Health and Science
A traveler is given a test for coronavirus disease (COVID-19) at a testing facility prior to departure as countries leave on Jan.
Loren Elliott | Reuters
The European Union could approve a Covid-19 vaccination against the new Omicron variant within three to four months, the medical authority of the block announced on Tuesday.
Pharmaceutical companies are investigating whether their Covid vaccines will remain effective against the Omicron variant that appeared in southern Africa a week ago. The European Medicines Agency announced Tuesday that the agency will be ready to approve them within a few months if the recordings need to be revised.
“We have to prepare for the fact that the current vaccines have to change and that is the work that companies will do,” said Emer Cooke, Executive Director of the European Medicines Agency, in the European Parliament in Brussels on Tuesday.
“We might be able to approve this within three to four months,” she said.
The EMA was previously criticized for taking longer than other drug regulators to approve coronavirus vaccines.
The European Center for Disease Prevention and Control said Tuesday that there are now 44 cases of the new variant in 10 countries in the region.

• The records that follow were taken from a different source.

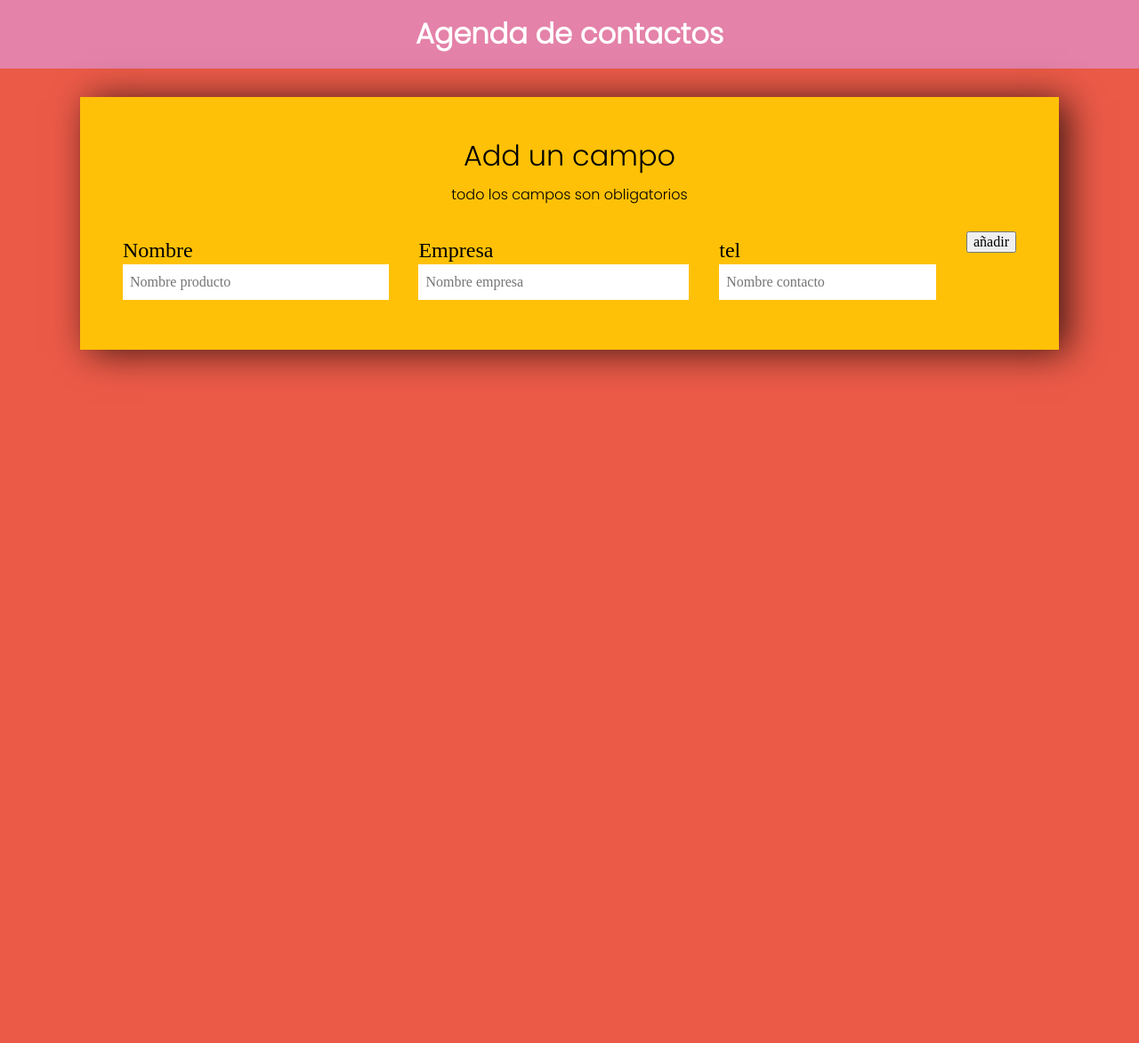
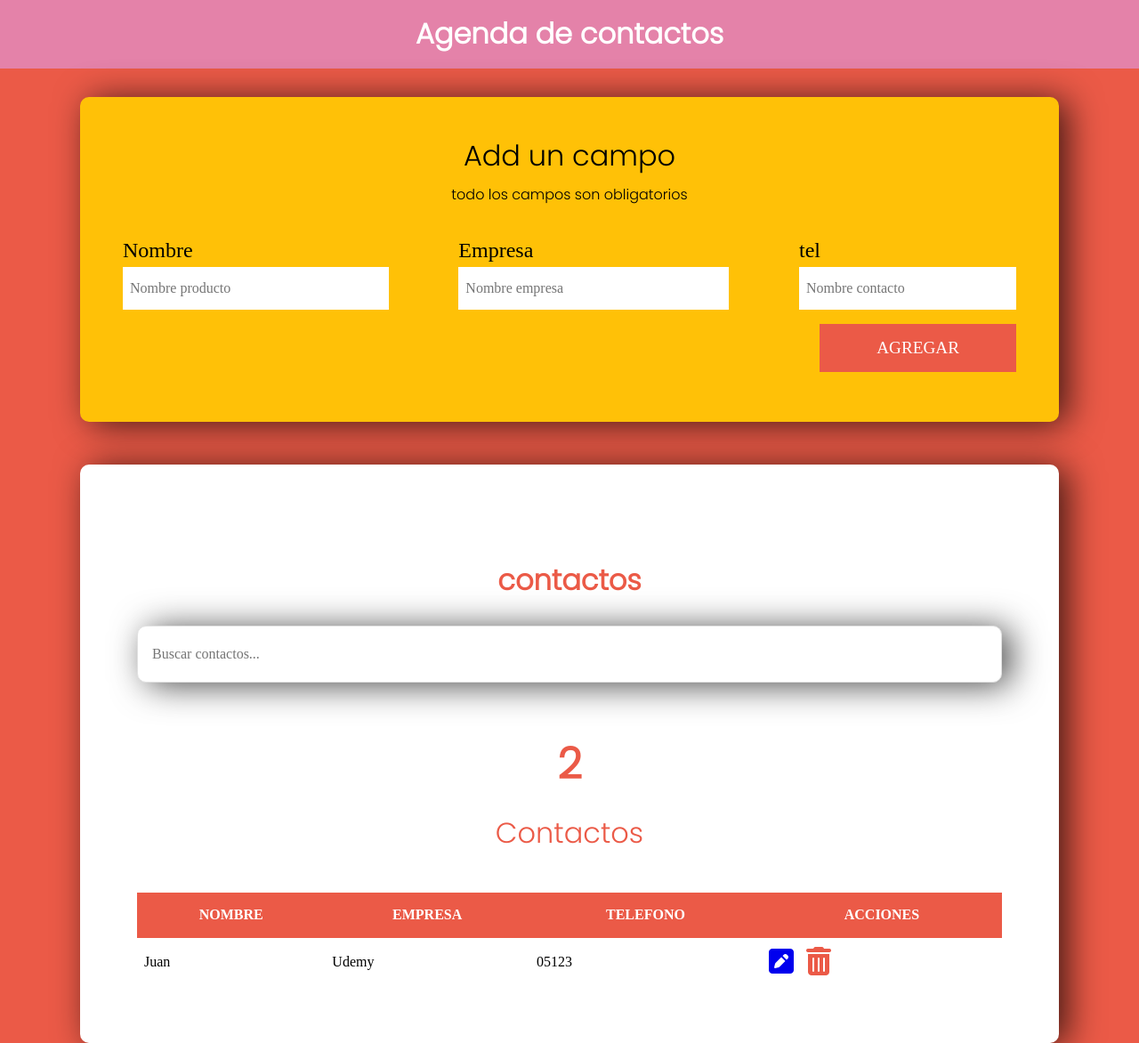
Before and after one commit to JUANCARLOST496/ieltsplathform, a PHP site: page / in a window 1280 px wide. Shown: the whole page at 89% size. Before the commit the page ends 425 px from the top, so only its background shows below. Run offline with PHP 8.4, Linux system fonts and the light colour scheme; some libraries are stand-ins or nearby versions.

Commit message:
actualizando css y empezando javascript

```diff
--- a/CSS/style.css
+++ b/CSS/style.css
@@ -21,7 +21,9 @@ body{
 .bg-amarillo{
   background-color: var(--secundario);
 }
-
+.bg-blanco{
+  background-color: white;
+}
 .contenedor{
   max-width: 1100px;
   margin: 0 auto;
@@ -32,6 +34,7 @@ body{
   -webkit-box-shadow: 10px 3px 39px -1px rgba(0,0,0,0.75);
 -moz-box-shadow: 10px 3px 39px -1px rgba(0,0,0,0.75);
 box-shadow: 10px 3px 39px -1px rgba(0,0,0,0.75);
+border-radius: 10px;
 }
 
 h1,h2{
@@ -47,6 +50,11 @@ h1,h2{
 h1{
   padding:20px;
   color:white;
+}
+
+h2{
+  font-size: 2rem;
+  color:var(--primario);
 }
 
 form{
@@ -95,13 +103,126 @@ span{
   width:100%;
   border:none;
   padding:.5rem;
-  height:2.5rem;
-  margin-top:.1rem;
+  height:3rem;
+  margin-top:.3rem;
 
 font-size: 1rem;
+}
+
+
+.volver{
+  background-color: var(--secundario);
+  border-radius: 5px;
+  text-align: center;
+  color:black;
+  font-family: 700;
+  font-size: 1.2rem;
+  padding:.5rem;
+  margin-top: 5px;
+
 }
 
 .enviar{
   display: flex;
   justify-content: flex-end;
 }
+
+.campo input[type="submit"]{
+  background-color: var(--primario);
+  border: none;
+  color:white;
+  padding: 1rem 4rem;
+  text-transform: uppercase;
+  font-size:1.2rem;
+  transition: background-color .5s ease-in-out;
+  flex:1;
+}
+
+.campo input[type="submit"]:hover{
+  cursor:pointer;
+  background-color: var(--primariaoscuro);
+}
+
+@media(min-width:768px){
+  .campo input[type="submit"]{
+    flex: 0 0 auto;
+  }
+}
+
+.contactos{
+  padding:2rem;
+  margin-top:3rem;
+
+}
+
+.contenedor-contactos{
+  max-width: 800px;
+  margin: 4rem auto 0 auto;
+}
+.buscador{
+  width:100%;
+  height:4rem;
+  padding: 1rem;
+  border:1px solid #e1e1e1;
+  margin: 2rem 0;
+}
+
+.listado{
+  width:100%;
+  margin-top:1rem;
+  border-collapse: collapse;
+}
+
+.listado thead{
+  background-color: var(--primario);
+  text-transform: uppercase;
+  color:white;
+  text-transform: uppercase;
+}
+
+.listado thead th{
+ padding: 1rem 0;
+}
+
+.listado tbody td{
+  padding: .5rem;
+ }
+
+ .listado button{
+   background-color: transparent!important;
+   border:none;
+
+ }
+
+ .btn{
+    font-size:2rem;
+    text-decoration:none;
+ }
+
+ .btn-editar{
+      color:var(--secundario);
+ }
+
+ .btn-borrar{
+      color:var(--primario);
+ }
+
+
+
+
+ .contenedor-tabla{
+   overflow: scroll;
+ }
+
+ .total-contactos{
+   font-family: var(--fuentesecundaria);
+   margin:2rem 0;
+   text-align: center;
+   color:var(--primario);
+   font-size: 2rem;
+ }
+
+ .total-contactos span{
+   font-size: 3rem;
+   font-weight: 900;
+ }
--- /dev/null
+++ b/INC/layout/formulario.php
@@ -0,0 +1,23 @@
+<div class="campos">
+
+
+
+                        <div class="campo">
+                        <label for='nombre'>Nombre</label>
+                        <input type="text" placeholder="Nombre producto" id="nombre">
+                        </div>
+                        <div class="campo">
+                        <label for='empresa'>Empresa</label>
+                        <input type="text" placeholder="Nombre empresa" id="empresa">
+                        </div>
+                        <div class="campo">
+                        <label for='telefono'>tel</label>
+                        <input type="tel" placeholder="Nombre contacto" id="telefono">
+                        </div>
+
+
+                </div>
+
+              <div class="campo enviar">
+                        <input type="submit" value="Agregar">
+                        </div>
--- a/INC/layout/header.php
+++ b/INC/layout/header.php
@@ -11,6 +11,7 @@
     <link rel="preconnect" href="https://fonts.gstatic.com">
     <link rel="preconnect" href="https://fonts.gstatic.com">
 <link href="https://fonts.googleapis.com/css2?family=Poppins:ital,wght@0,300;1,100&display=swap" rel="stylesheet">
-    <link rel="stylesheet" href="css/style.css">
+<script src="https://kit.fontawesome.com/243cb116b3.js" crossorigin="anonymous"></script>
+<link rel="stylesheet" href="css/style.css">
 </head>
 <body>
--- a/index.php
+++ b/index.php
@@ -8,32 +8,56 @@
          <form id="contacto" action="#">
            <div class="anex">Add un campo</br><span> todo los campos son obligatorios</span></div>
 
-                <div class="campos">
-
-
-
-                        <div class="campo">
-                        <label for='nombre'>Nombre</label>
-                        <input type="text" placeholder="Nombre producto" id="nombre">
-                        </div>
-                        <div class="campo">
-                        <label for='empresa'>Empresa</label>
-                        <input type="text" placeholder="Nombre empresa" id="empresa">
-                        </div>
-                        <div class="campo">
-                        <label for='telefono'>tel</label>
-                        <input type="tel" placeholder="Nombre contacto" id="telefono">
-                        </div>
-                        <div class="campo-enviar">
-                        <input type="submit" value="añadir">
-                        </div>
-              </div>
+           <?php include 'inc/layout/formulario.php';?>
          </form>
 
 </div>
 
+<div class="bg-blanco contenedor sombra contactos">
+        <div class="contenedor contactos">
+           <h2>contactos</h2>
+           <input type="text" id="buscar" class="buscador sombra" placeholder="Buscar contactos...">
+           <p class="total-contactos"><span>2</span>Contactos<p>
+
+           <div class="contenedor-tabla">
+                   <table class="listado" id="listado-contactos" >
+                           <thead>
+                                   <tr>
+                                   <th>Nombre</th>
+                                   <th>Empresa</th>
+                                   <th>Telefono</th>
+                                   <th>Acciones</th>
+                                   </tr>
+                           </thead>
+                        <tbody>
+                             <tr>
+
+
+                                <td>Juan</td>
+                                <td>Udemy</td>
+                                <td>05123 </td>
+                                <td>
+                                        <a class="boton-editar btn" href="Editar.php?id=1">
+                                        <i class="fas fa-pen-square"></i>
+                                        </a>
+                                        <button data-id="1" type="button" class="btn-borrar btn">
+                                        <i class="fas fa-trash-alt"></i>
+                                        </button>
+
+                                </td>
 
 
 
+                             </tr>
+
+
+                        </tbody>
+
+
+
+                        </table>
+        </div>
+</div>
+
 
 <?php include 'inc/layout/footer.php';?>
```
Also changed, not shown: Editar.php (added, +20 -0 lines), JS/app.js (added).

Speaking to European lawmakers, Cooke stressed that the current vaccinations would still provide protection and appealed to people to get vaccinated.

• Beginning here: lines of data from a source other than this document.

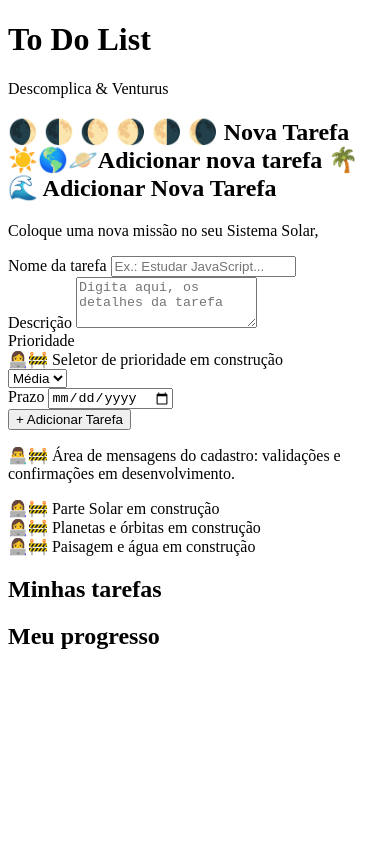
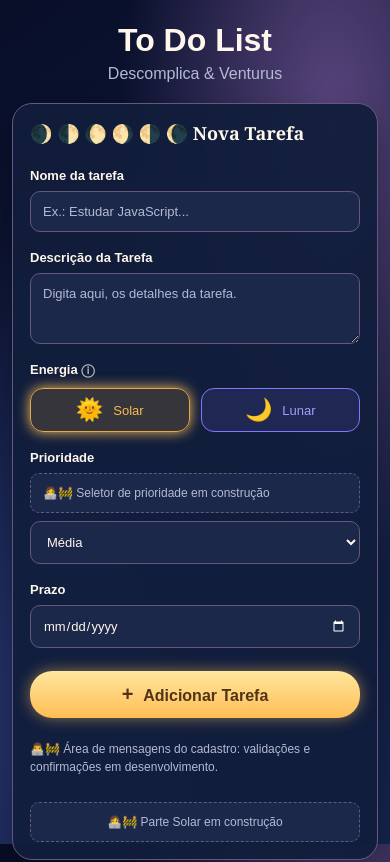
Before and after one commit to Andrehlb/descomplica-todo-list, a plain HTML site: page index.html in a window 390 px wide. Shown: the top 862 px of the page. Drawn offline with Linux system fonts and the light colour scheme.

Commit message:
feat: add initial styles for three visual themes

```diff
--- a/css/style.css
+++ b/css/style.css
@@ -0,0 +1,587 @@
+/* =========================================
+   01 - BASE
+========================================= */
+
+* {
+    box-sizing: border-box;
+}
+
+body {
+    margin: 0;
+    min-height: 100vh;
+
+    font-family: Arial, sans-serif;
+    color: var(--text);
+    background-color: var(--page-bg);
+    background-image: var(--scene);
+    background-attachment: fixed;
+    background-size: cover;
+}
+
+body > header {
+    padding: 22px 16px 8px;
+    text-align: center;
+}
+
+body > header h1 {
+    margin: 0 0 6px;
+}
+
+body > header p {
+    margin: 0;
+    color: var(--muted);
+}
+
+main {
+    padding: 18px 14px 45px;
+}
+
+/* =========================================
+   02 - CELESTIAL BALANCE: ESCURO
+========================================= */
+
+body.preview-celestial.preview-dark {
+    color-scheme: dark;
+
+    --page-bg: #070e27;
+    --panel: #111d3beF;
+    --field: #1b284a;
+    --text: #fff6ec;
+    --muted: #b5bad3;
+    --border: #65577d;
+    --accent: #ffd075;
+    --button-text: #513317;
+
+    --button-bg: linear-gradient(
+        180deg,
+        #ffe79e,
+        #ffbd55
+    );
+
+    --scene:
+        radial-gradient(
+            ellipse at 85% 15%,
+            #5a457d 0%,
+            transparent 45%
+        ),
+        radial-gradient(
+            ellipse at 10% 85%,
+            #26346d 0%,
+            transparent 48%
+        ),
+        linear-gradient(
+            145deg,
+            #080e28,
+            #15254f
+        );
+}
+
+/* =========================================
+   03 - CELESTIAL BALANCE: CLARO
+========================================= */
+
+body.preview-celestial.preview-light {
+    color-scheme: light;
+
+    --page-bg: #fbf3e9;
+    --panel: #fffaf4f2;
+    --field: #ffffff;
+    --text: #26274e;
+    --muted: #747b98;
+    --border: #e3c79f;
+    --accent: #d89b38;
+    --button-text: #583819;
+
+    --button-bg: linear-gradient(
+        180deg,
+        #fff0b5,
+        #ffcb69
+    );
+
+    --scene:
+        radial-gradient(
+            ellipse at 85% 20%,
+            #ded3ff 0%,
+            transparent 46%
+        ),
+        linear-gradient(
+            145deg,
+            #e7f0ff,
+            #fff1e0
+        );
+}
+
+
+/* =========================================
+   04 - ORBIT & GRAVITY: ESCURO
+========================================= */
+
+body.preview-orbit.preview-dark {
+    color-scheme: dark;
+
+    --page-bg: #041029;
+    --panel: #071934f2;
+    --field: #0d1d3d;
+    --text: #f5f7ff;
+    --muted: #aab8d8;
+    --border: #3d5b97;
+    --accent: #668aff;
+    --button-text: #ffffff;
+
+    --button-bg: linear-gradient(
+        135deg,
+        #526dff,
+        #454df3
+    );
+
+    --scene:
+        radial-gradient(
+            ellipse at 80% 10%,
+            #4e488e 0%,
+            transparent 48%
+        ),
+        radial-gradient(
+            ellipse at 15% 78%,
+            #16417d 0%,
+            transparent 48%
+        ),
+        linear-gradient(
+            145deg,
+            #040b20,
+            #102858
+        );
+}
+
+
+/* =========================================
+   05 - ORBIT & GRAVITY: CLARO
+========================================= */
+
+body.preview-orbit.preview-light {
+    color-scheme: light;
+
+    --page-bg: #edf3ff;
+    --panel: #ffffffed;
+    --field: #f9fbff;
+    --text: #18264c;
+    --muted: #7b86a7;
+    --border: #d5def4;
+    --accent: #5674ff;
+    --button-text: #ffffff;
+
+    --button-bg: linear-gradient(
+        135deg,
+        #526dff,
+        #454df3
+    );
+
+    --scene:
+        radial-gradient(
+            ellipse at 75% 15%,
+            #d5d9ff 0%,
+            transparent 46%
+        ),
+        linear-gradient(
+            145deg,
+            #f8fbff,
+            #e4eeff
+        );
+}
+
+
+/* =========================================
+   06 - SINKING ISLAND: ESCURO
+========================================= */
+
+body.preview-island.preview-dark {
+    color-scheme: dark;
+
+    --page-bg: #062c44;
+    --panel: #10213deb;
+    --field: #1b2c49;
+    --text: #f8faff;
+    --muted: #aebfd5;
+    --border: #946c50;
+    --accent: #12aaff;
+    --button-text: #ffffff;
+
+    --button-bg: linear-gradient(
+        180deg,
+        #159fff,
+        #0062dc
+    );
+
+    --scene:
+        radial-gradient(
+            ellipse at 18% 12%,
+            #12664f 0%,
+            transparent 43%
+        ),
+        radial-gradient(
+            ellipse at 85% 60%,
+            #087a86 0%,
+            transparent 50%
+        ),
+        linear-gradient(
+            175deg,
+            #09213c,
+            #00618b
+        );
+}
+
+
+/* =========================================
+   07 - SINKING ISLAND: CLARO
+========================================= */
+
+body.preview-island.preview-light {
+    color-scheme: light;
+
+    --page-bg: #87d6e9;
+    --panel: #fff8ebf3;
+    --field: #ffffff;
+    --text: #172a4b;
+    --muted: #6b8195;
+    --border: #dfb98b;
+    --accent: #008cff;
+    --button-text: #ffffff;
+
+    --button-bg: linear-gradient(
+        180deg,
+        #159fff,
+        #0062dc
+    );
+
+    --scene:
+        radial-gradient(
+            ellipse at 14% 10%,
+            #bbefa7 0%,
+            transparent 42%
+        ),
+        radial-gradient(
+            ellipse at 85% 80%,
+            #23b5d9 0%,
+            transparent 45%
+        ),
+        linear-gradient(
+            175deg,
+            #a3e0ff,
+            #30b9db
+        );
+}
+
+/* =========================================
+   08 - CARD PRINCIPAL
+========================================= */
+
+.task-card {
+    width: 100%;
+    max-width: 420px;
+    min-width: 0;
+    margin: 0;
+    padding: 23px;
+    background: var(--panel);
+    color: var(--text);
+    border: 1px solid var(--border);
+    border-radius: 20px;
+    box-shadow: 0 15px 35px #0005;
+}
+
+.task-card-header {
+    margin-bottom: 23px;
+}
+
+.task-card-header h2 {
+    margin: 0;
+    font-size: 20px;
+}
+
+.task-card-header h2 span {
+    display: none;
+}
+
+.preview-celestial .heading-celestial,
+.preview-orbit .heading-orbit,
+.preview-island .heading-island {
+    display: inline;
+}
+
+.preview-celestial .task-card-header h2 {
+    font-family: Georgia, serif;
+}
+
+.orbit-description {
+    display: none;
+    margin: 7px 0 0;
+    font-size: 12px;
+    color: var(--muted);
+}
+
+.preview-orbit .orbit-description {
+    display: block;
+}
+
+.preview-island .task-card {
+    border: 3px solid var(--border);
+}
+
+/* =========================================
+   09 - FORMULÁRIO
+========================================= */
+
+#task-form {
+    display: flex;
+    flex-direction: column;
+    gap: 18px;
+}
+
+.form-field {
+    display: flex;
+    flex-direction: column;
+    gap: 8px;
+}
+
+.form-field label,
+.energy-toggle legend {
+    font-size: 13px;
+    font-weight: 700;
+}
+
+.form-field input,
+.form-field textarea,
+.form-field select {
+    width: 100%;
+    min-width: 0;
+    padding: 12px;
+    color: var(--text);
+    background: var(--field);
+    border: 1px solid var(--border);
+    border-radius: 10px;
+    font: inherit;
+    font-size: 13px;
+}
+
+.form-field input::placeholder,
+.form-field textarea::placeholder {
+    color: var(--muted);
+    opacity: 1;
+}
+
+.form-field input:focus,
+.form-field textarea:focus,
+.form-field select:focus {
+    outline: 2px solid var(--accent);
+    outline-offset: 2px;
+}
+
+#task-priority {
+    min-height: 43px;
+    cursor: pointer;
+}
+
+#task-due-date {
+    min-height: 43px;
+}
+
+
+/* =========================================
+   10 - ENERGIA: SOLAR E LUNAR
+========================================= */
+
+.energy-toggle {
+    min-width: 0;
+    margin: 0;
+    padding: 0;
+    border: 0;
+}
+
+.energy-toggle legend {
+    padding: 0;
+    margin-bottom: 10px;
+}
+
+.energy-toggle legend span {
+    opacity: 0.7;
+}
+
+.energy-options {
+    display: flex;
+    gap: 11px;
+}
+
+.energy-option {
+    position: relative;
+    flex: 1;
+    min-width: 0;
+    cursor: pointer;
+}
+
+.energy-option input {
+    position: absolute;
+    opacity: 0;
+}
+
+.energy-label {
+    display: flex;
+    align-items: center;
+    justify-content: center;
+    gap: 10px;
+
+    min-height: 42px;
+    padding: 8px;
+
+    background: var(--field);
+    border: 1px solid var(--border);
+    border-radius: 13px;
+
+    font-size: 13px;
+}
+
+.energy-label span {
+    font-size: 22px;
+}
+
+.energy-option.solar .energy-label {
+    color: #f9ba54;
+    border-color: #e3a94b;
+    background: #d3983730;
+}
+
+.energy-option.lunar .energy-label {
+    color: #a69cff;
+    border-color: #8275ff;
+    background: #6d64db25;
+}
+
+.energy-option input:checked + .energy-label {
+    box-shadow: 0 0 13px currentColor;
+}
+
+.energy-option input:focus-visible + .energy-label {
+    outline: 2px solid var(--accent);
+    outline-offset: 3px;
+}
+
+
+/* =========================================
+   11 - BOTÃO DE CADASTRO
+========================================= */
+
+.add-task-button {
+    width: 100%;
+    min-height: 47px;
+
+    margin-top: 5px;
+    padding: 11px 16px;
+
+    background: var(--button-bg);
+    color: var(--button-text);
+
+    border: none;
+    border-radius: 11px;
+
+    font: inherit;
+    font-weight: 700;
+
+    cursor: pointer;
+    box-shadow: 0 5px 15px #0004;
+}
+
+.add-task-button span {
+    font-size: 20px;
+    margin-right: 6px;
+}
+
+.add-task-button:hover {
+    filter: brightness(1.08);
+}
+
+.add-task-button:focus-visible {
+    outline: 2px solid var(--accent);
+    outline-offset: 3px;
+}
+
+.preview-celestial .add-task-button {
+    border-radius: 22px;
+    box-shadow: 0 0 15px #f7bb5d88;
+}
+
+
+/* =========================================
+   12 - AVISOS EM CONSTRUÇÃO
+========================================= */
+
+.construction-slot,
+.scene-slot {
+    padding: 12px;
+
+    color: var(--muted);
+    background: var(--field);
+
+    border: 1px dashed var(--border);
+    border-radius: 9px;
+
+    font-size: 12px;
+}
+
+.scene-slot {
+    display: none;
+    margin-top: 18px;
+    text-align: center;
+}
+
+.preview-celestial .scene-slot[data-for="celestial"],
+.preview-orbit .scene-slot[data-for="orbit"],
+.preview-island .scene-slot[data-for="island"] {
+    display: block;
+}
+
+#form-message {
+    margin: 14px 0 0;
+    padding: 8px 0;
+    color: var(--muted);
+    font-size: 12px;
+    line-height: 1.5;
+}
+
+
+/* =========================================
+   13 - OUTRAS SEÇÕES DA MAIN
+========================================= */
+
+main > section:not(.task-card) {
+    width: 100%;
+    max-width: 680px;
+
+    margin: 20px auto;
+    padding: 18px;
+
+    background: var(--panel);
+    color: var(--text);
+
+    border: 1px solid var(--border);
+    border-radius: 15px;
+}
+
+main > section:not(.task-card) h2 {
+    margin-top: 0;
+}
+
+
+/* =========================================
+   14 - APRESENTAÇÃO EM TELAS MENORES
+========================================= */
+
+@media (max-width: 480px) {
+    main {
+        padding: 12px;
+    }
+
+    .task-card {
+        padding: 17px;
+    }
+
+    .task-card-header h2 {
+        font-size: 18px;
+    }
+}
--- a/index.html
+++ b/index.html
@@ -47,15 +47,47 @@
 
                 <!-- Descrição -->
                 <div class="form-field">
-                    <label for="task-description">Descrição</label>
+                    <label for="task-description">Descrição da Tarefa</label>
 
                     <textarea
                         id="task-description"
                         name="description"
                         rows="3"
-                        placeholder="Digita aqui, os detalhes da tarefa"
+                        placeholder="Digita aqui, os detalhes da tarefa."
                     ></textarea>
                 </div>
+                <!-- Energia: controles -->
+                <fieldset class="energy-toggle">
+                    <legend>Energia <span aria-hidden="true">ⓘ</span></legend>
+
+                    <div class="energy-options">
+
+                        <label class="energy-option solar">
+                            <input
+                                type="radio"
+                                name="energy-preview"
+                                value="solar"
+                                checked
+                            >
+                            <span class="energy-label">
+                                <span aria-hidden="true">🌞</span>
+                                Solar
+                            </span>
+                        </label>
+
+                        <label class="energy-option lunar">
+                            <input
+                                type="radio"
+                                name="energy-preview"
+                                value="lunar"
+                            >
+                            <span class="energy-label">
+                                <span aria-hidden="true">🌙</span>
+                                Lunar
+                            </span>
+                        </label>
+                    </div>
+                </fieldset>
 
                 <!-- Prioridade: interface em construção 👩‍💻🚧 -->
                 <div class="form-field">
```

“Even if the new variant spreads more widely, the vaccines we have will continue to offer protection,” she said.
The European Union has seen mixed uptake of coronavirus vaccines, with countries like Ireland and Portugal having vaccination rates of around 90% while many others lag behind.
Amid the uncertainty that the new variant brings with it, EU officials have not held back to appeal to citizens to get vaccinated.
“Already faced with a challenging winter due to the high transferability of the Delta variant, a very high immunity gap and the relaxation of non-pharmaceutical interventions and personal behavior, we can now be exposed to further or additional stresses due to the appearance of the Omicron variant.” “Said EU Health Commissioner Stella Kyriakides in a letter to European ministers viewed by CNBC on Monday.
She added: “I am therefore writing to encourage you and your fellow Health Ministers to do everything possible to further increase the vaccination rate in all eligible groups. The more we vaccinate, the greater the benefit of the vaccination will be. “
European nations had to struggle with increasing infections in the last few weeks before the announcement of the new variant. Germany, Belgium, Austria and the Czech Republic are part of a group of nations that have tightened social restrictions to contain the spread. The latter two nations focused on restricting activity for those who were not vaccinated.
Greece was the last country to announce compulsory vaccination. As of Jan. 16, people aged 60 and over who have not been vaccinated will be charged a monthly fine of EUR 100 ($ 114), according to Reuters.